April 9, 1976, is a Friday. Frisch’s Big Boy Restaurants in the greater Cincinnati area invite you in for fish fillets tonight with fries, salad, and a roll for $1.60. It’s the second day of the major-league baseball season, but only two games were played yesterday; 16 teams open their seasons today, including the Chicago Cubs, who lose to the Cardinals 5-0 in St. Louis. On a trip to Texas, President Ford visits the Alamo in San Antonio during the morning and then goes to Dallas. He throws out the first pitch at the Texas Rangers’ season opener, staying only for the first inning. In the first pro sports event at the new Seattle Kingdome, Pele scores two goals as the New York Cosmos defeat the Seattle Sounders in pro soccer, 2-1. Folksinger Phil Ochs, most famous for “I Ain’t Marching Anymore,” hangs himself; he was 35. A strong earthquake kills eight people in Ecuador. In Nagoya, Japan, a 13-year-old boy takes a series of photos that seem to show a UFO. In Syracuse, New York, the Onondaga County Public Library unveils its new logo. In Madison, Wisconsin, the first edition of a new weekly newspaper, Isthmus, is laid out in the living room of one of its co-founders.

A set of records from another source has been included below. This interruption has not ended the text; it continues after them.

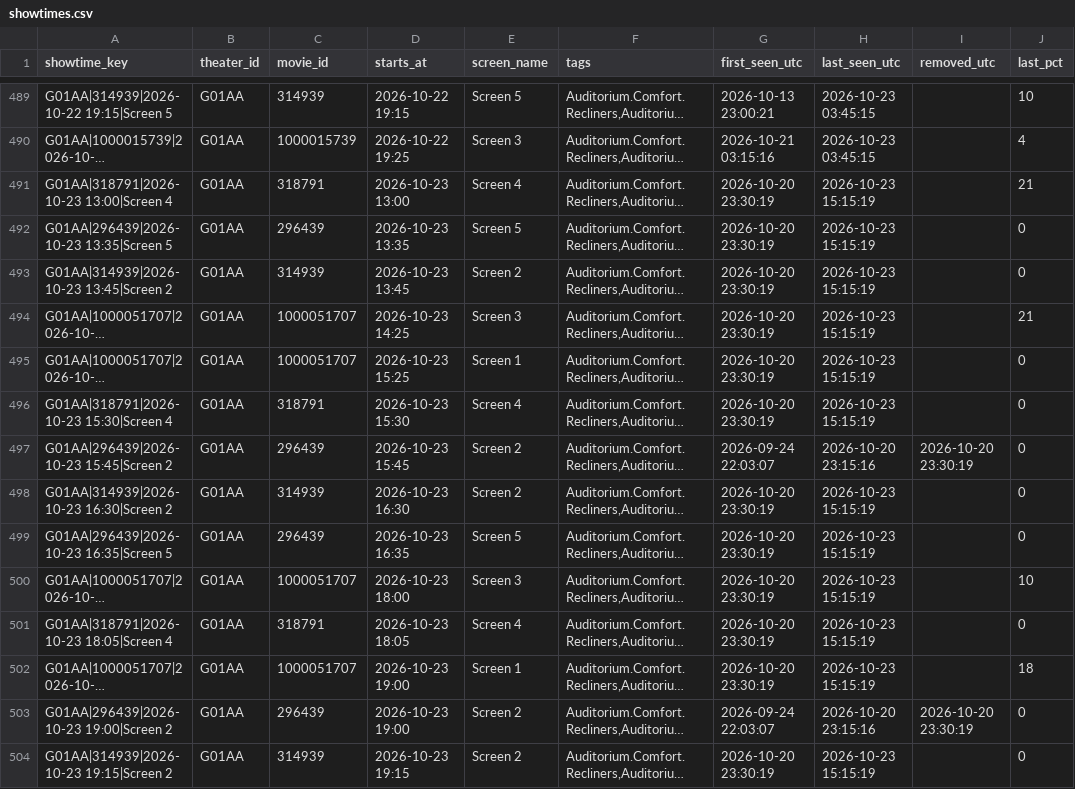
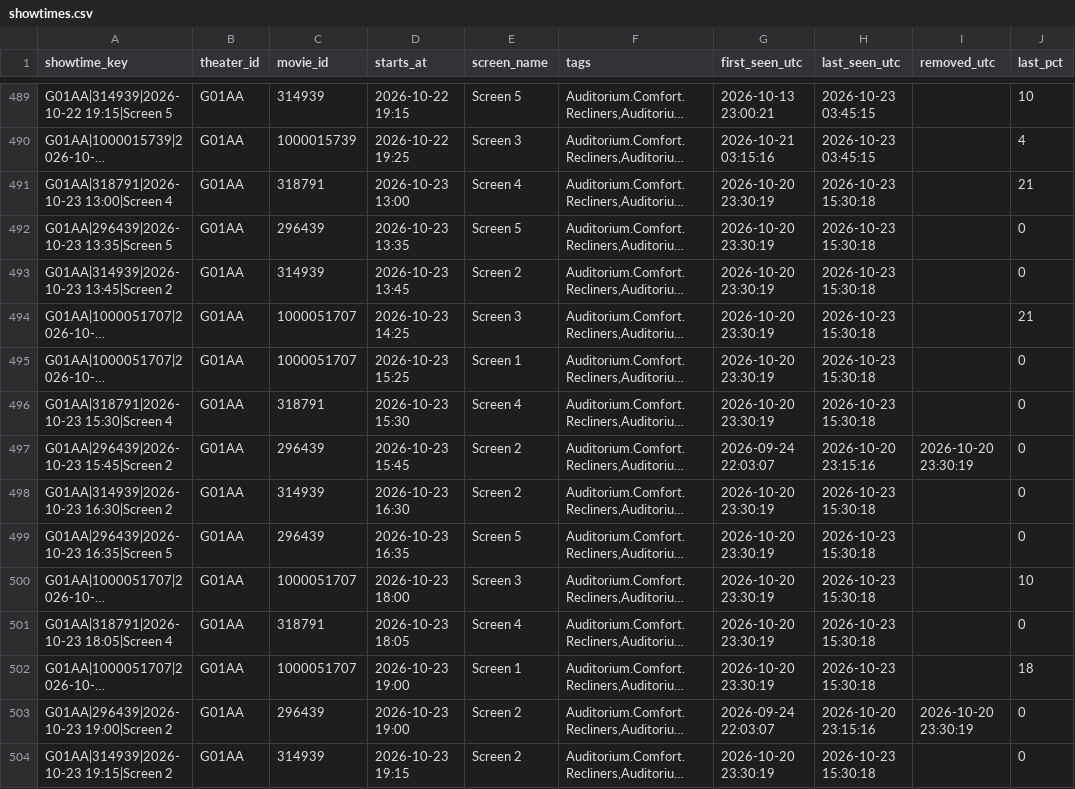
Before and after one commit to Kovar1/closter-showtimes, a CSV file: data/showtimes.csv, drawn as a sheet; only a part is shown, gaps mark what is left out; long unchanged cells end in …; the diff covers the shown part only; the diff names each change by its address in the sheet, - before the commit and + after, or states it on an @@ line.

```diff
--- a/data/showtimes.csv
+++ b/data/showtimes.csv
-H491:H496 (last_seen_utc): 2026-10-23 15:15:19
+H491:H496 (last_seen_utc): 2026-10-23 15:30:18
-H498:H502 (last_seen_utc): 2026-10-23 15:15:19
+H498:H502 (last_seen_utc): 2026-10-23 15:30:18
-H504 (last_seen_utc): 2026-10-23 15:15:19
+H504 (last_seen_utc): 2026-10-23 15:30:18
```
Also changed, not shown: 156 edited cells elsewhere in this file, data/polls/2026-10.csv, 1 other file.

New movies in theaters include All the President’s Men starring Dustin Hoffman and Robert Redford and Alfred Hitchcock’s Family Plot. On daytime TV, Foster Brooks ends a week co-hosting The Mike Douglas Show; guests today include Gloria Swanson, Frankie Valli, and Geraldo Rivera. The Merv Griffin Show welcomes Kaye Ballard, Jack Jones, comedian Charlie Callas and impressionist Marilyn Michaels. In prime time, the animated special The First Easter Rabbit, featuring the voices of Burl Ives and Robert Morse, airs on NBC, and so does The Rockford Files. CBS airs an episode of Sara, starring Brenda Vaccaro as a schoolteacher in an 1870 Colorado town. She will be nominated for an Emmy, but the show will end after 13 episodes.
Rush plays the Indianapolis Coliseum with special guests Ted Nugent and the Sutherland Brothers and Quiver. On separate bills, Genesis and Donovan play New York City. The Electric Light Orchestra and Journey play Huntsville, Alabama. Bruce Springsteen plays Colgate University in Hamilton, New York.

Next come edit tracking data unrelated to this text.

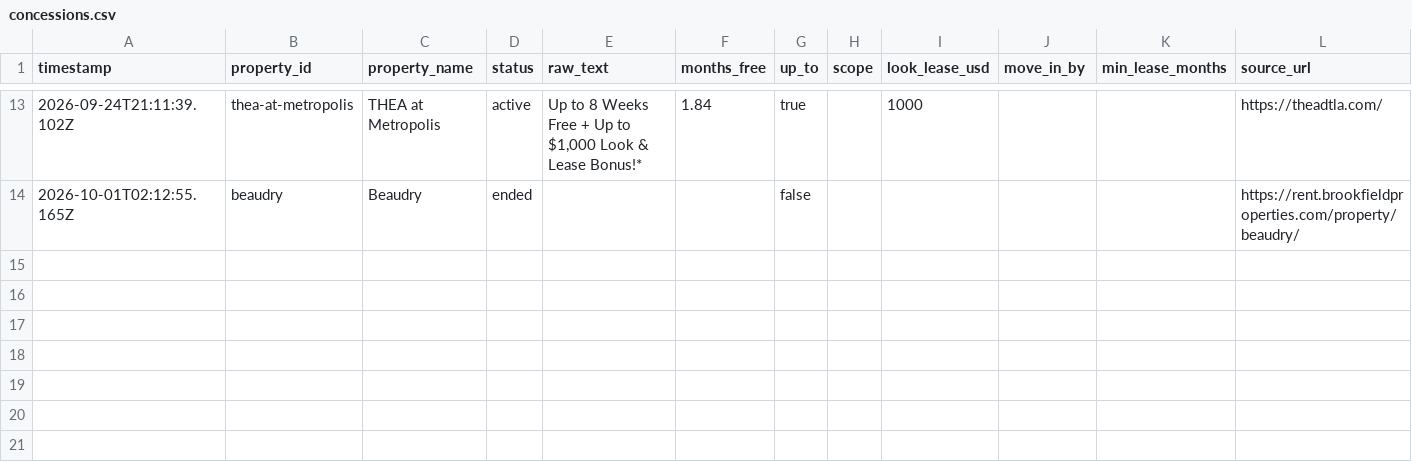
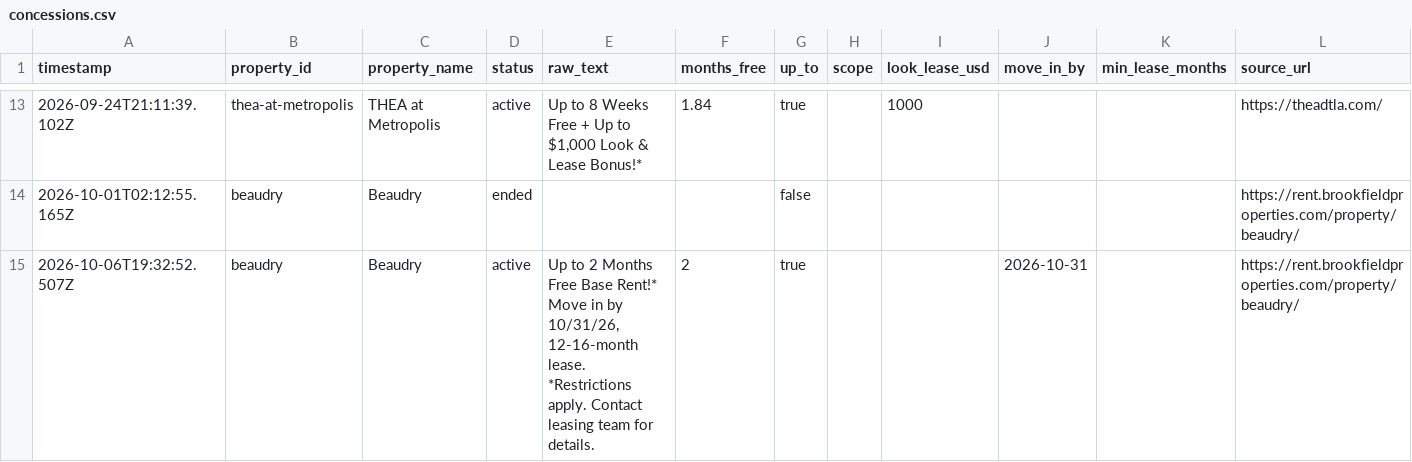
Before and after one commit to EthanAlong/dtla-rent-tracker, a CSV file: docs/data/concessions.csv, drawn as a sheet; only a part is shown, gaps mark what is left out.

```diff
--- a/docs/data/concessions.csv
+++ b/docs/data/concessions.csv
@@ -14 +14,2 @@ timestamp,property_id,property_name,status,raw_text,months_free,up_to,scope,look
 2026-10-01T02:12:55.165Z,beaudry,Beaudry,ended,,,false,,,,,https://rent.brookfieldproperties.com/property/beaudry/
+2026-10-06T19:32:52.507Z,beaudry,Beaudry,active,"Up to 2 Months Free Base Rent!* Move in by 10/31/26, 12-16-month lease. *Restrictions apply. Contact leasing team for details.",2,true,,,2026-10-31,,https://rent.brookfieldproperties.com/property/beaudry/
```
Also changed, not shown: 1 other file.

The Midnight Special airs on NBC following Johnny Carson. Host Helen Reddy welcomes Fleetwood Mac, who perform a blazing version of their new hit “Rhiannon.” Also on the show, Gary Wright, Barry Manilow, Queen, and Hamilton Joe Frank & Reynolds, who perform “Fallin’ in Love” with Reddy and their recent hit “Winners and Losers,” and then come back for a second spot doing “Every Day Without You.”
Perspective From the Present: I was equipment manager of the high school baseball team, and we had a scrimmage on that Friday after school. That night, a couple of friends and I went to the local drive-in theater for what I recall as some terrible movies (although I don’t remember what they were), killing time until midnight. The Key Club at my high school was putting on a marathon basketball game that weekend, in which teams signed up to play for an hour at a time from Friday afternoon through Sunday night. I was on a team scheduled to play at midnight and again at 5AM, so the night of April 9 and 10, 1976, marked the first time I ever stayed up all night. Spring break (known to us then as Easter vacation) started on Monday the 12th. On the Tuesday the 13th, I passed my behind-the-wheel test and got my driver’s license; on Wednesday the 14th, the local radio station said they’d hire me for the summer—although they didn’t follow through on that.
An eventful few days, for sure. And now 40 years behind us.
2 thoughts on “April 9, 1976”
I might have made a similar remark in 2014, but you had me at Big Boy.
Gerald Ford’s visit to the Alamo that day loom large in Mexican-American legend, because he was served a plate of tamales, and took a bite of one without removing the husk. The Great Tamale Incident was even taught to me in my Chicano Studies class in college in the early 80’s, as an example of a huge gaffe by a clueless white politician attempting to pander to the Hispanic community, and failing miserably.